Avoid the Shadow UI

This advice is aimed at eventually wanting to hire UI specialists that can fully effect their speciality on your project, product, or service. If you know you'll never have a "UI person" involved, do whatever you want.

Ok so you've got a new web project that will at some point want interactivity that requires enough JavaScript to make someone tear their hair out. If you ever decide to have an API that your UI consumes, you already fall into this category.

How do the thing these days?

The Shadow UI

You should avoid, at all costs, the situation in which you have two UIs for the same application.

I don't mean an electron app and a web app and an admin app, etc. What I mean is two applications that do similar things that are overlaid on each other.

This often happens when you use a non-javascript language to render your UI on the server, and JS to render your UI in the browser. What this results in is the server rendering a Shadow UI that is taken over by the JavaScript UI. Hence: two UIs that often need to accomplish the same tasks.

Having a Shadow UI means that you are duplicating work all the time in two different ways. This means your UI people need to constantly decide where functionality goes and have to cover two language implementations for many behaviors. It means they can't use best-in-class tooling because best-in-class tooling (rightfully) doesn't consider golang (or X language) to be an implementation target. It targets JavaScript, whether at runtime (emotion) or build time (postcss).
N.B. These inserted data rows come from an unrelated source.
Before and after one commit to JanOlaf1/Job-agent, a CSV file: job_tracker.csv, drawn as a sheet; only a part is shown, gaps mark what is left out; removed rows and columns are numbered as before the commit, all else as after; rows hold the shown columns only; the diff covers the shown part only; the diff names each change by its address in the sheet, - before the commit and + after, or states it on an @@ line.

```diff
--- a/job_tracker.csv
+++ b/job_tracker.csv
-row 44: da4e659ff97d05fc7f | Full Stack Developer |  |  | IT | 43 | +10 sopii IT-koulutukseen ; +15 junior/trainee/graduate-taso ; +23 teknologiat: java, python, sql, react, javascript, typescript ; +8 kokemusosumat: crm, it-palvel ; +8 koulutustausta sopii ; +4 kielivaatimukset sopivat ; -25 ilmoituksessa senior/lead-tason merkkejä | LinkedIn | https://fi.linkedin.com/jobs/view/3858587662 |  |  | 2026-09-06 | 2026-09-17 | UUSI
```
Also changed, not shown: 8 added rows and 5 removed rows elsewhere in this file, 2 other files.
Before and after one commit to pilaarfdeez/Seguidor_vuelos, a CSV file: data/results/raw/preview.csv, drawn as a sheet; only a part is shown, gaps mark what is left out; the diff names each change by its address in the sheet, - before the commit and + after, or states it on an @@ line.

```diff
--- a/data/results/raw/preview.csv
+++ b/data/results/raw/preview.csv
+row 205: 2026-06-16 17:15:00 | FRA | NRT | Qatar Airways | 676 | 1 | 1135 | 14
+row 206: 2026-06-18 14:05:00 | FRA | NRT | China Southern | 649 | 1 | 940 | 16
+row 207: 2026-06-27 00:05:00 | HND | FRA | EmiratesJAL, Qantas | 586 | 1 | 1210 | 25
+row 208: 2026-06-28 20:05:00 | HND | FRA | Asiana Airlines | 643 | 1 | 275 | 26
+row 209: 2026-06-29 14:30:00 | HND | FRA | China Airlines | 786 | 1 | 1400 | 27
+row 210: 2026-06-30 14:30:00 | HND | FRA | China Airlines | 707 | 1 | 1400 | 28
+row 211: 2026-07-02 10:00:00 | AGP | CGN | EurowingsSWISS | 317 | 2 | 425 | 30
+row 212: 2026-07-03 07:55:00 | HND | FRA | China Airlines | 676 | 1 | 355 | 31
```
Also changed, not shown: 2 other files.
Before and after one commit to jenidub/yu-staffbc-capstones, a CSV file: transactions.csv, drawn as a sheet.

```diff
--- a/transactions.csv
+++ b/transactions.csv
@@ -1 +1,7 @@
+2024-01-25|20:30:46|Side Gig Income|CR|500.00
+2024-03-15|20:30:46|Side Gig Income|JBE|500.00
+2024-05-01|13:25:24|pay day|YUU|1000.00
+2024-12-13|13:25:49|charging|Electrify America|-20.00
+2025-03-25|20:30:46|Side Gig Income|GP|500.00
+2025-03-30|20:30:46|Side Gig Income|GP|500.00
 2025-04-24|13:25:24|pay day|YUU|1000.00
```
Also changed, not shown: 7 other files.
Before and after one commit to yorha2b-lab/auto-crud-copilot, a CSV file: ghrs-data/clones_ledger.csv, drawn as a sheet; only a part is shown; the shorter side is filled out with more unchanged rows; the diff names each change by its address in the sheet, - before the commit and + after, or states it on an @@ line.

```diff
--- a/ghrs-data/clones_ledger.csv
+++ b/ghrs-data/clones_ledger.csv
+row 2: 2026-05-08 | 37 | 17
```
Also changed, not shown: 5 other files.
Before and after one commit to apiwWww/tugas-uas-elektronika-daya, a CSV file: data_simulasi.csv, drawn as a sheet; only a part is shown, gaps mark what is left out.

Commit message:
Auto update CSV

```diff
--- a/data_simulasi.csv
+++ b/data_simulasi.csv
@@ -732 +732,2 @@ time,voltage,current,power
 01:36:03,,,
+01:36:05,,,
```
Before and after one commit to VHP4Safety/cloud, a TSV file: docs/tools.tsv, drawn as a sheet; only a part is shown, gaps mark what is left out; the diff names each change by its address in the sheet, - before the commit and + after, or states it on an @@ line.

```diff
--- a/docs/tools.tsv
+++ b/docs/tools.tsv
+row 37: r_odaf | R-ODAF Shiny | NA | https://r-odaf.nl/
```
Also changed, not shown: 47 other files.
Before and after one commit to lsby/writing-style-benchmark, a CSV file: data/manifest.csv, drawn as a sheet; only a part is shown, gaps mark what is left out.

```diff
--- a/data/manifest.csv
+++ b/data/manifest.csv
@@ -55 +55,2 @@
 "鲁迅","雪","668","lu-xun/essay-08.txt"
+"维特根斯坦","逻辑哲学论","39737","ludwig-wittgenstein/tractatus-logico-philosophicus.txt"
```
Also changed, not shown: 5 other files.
It also means you don't have much of a choice between client-side, server-side, or prebuilding your UI. Everything has to fit into a two-language pipeline.

A Backend Comparison

Imagine you had two APIs serving from the same database. One serves responses to bootstrap a user request, and then the client transfers over to the other to continue interacting with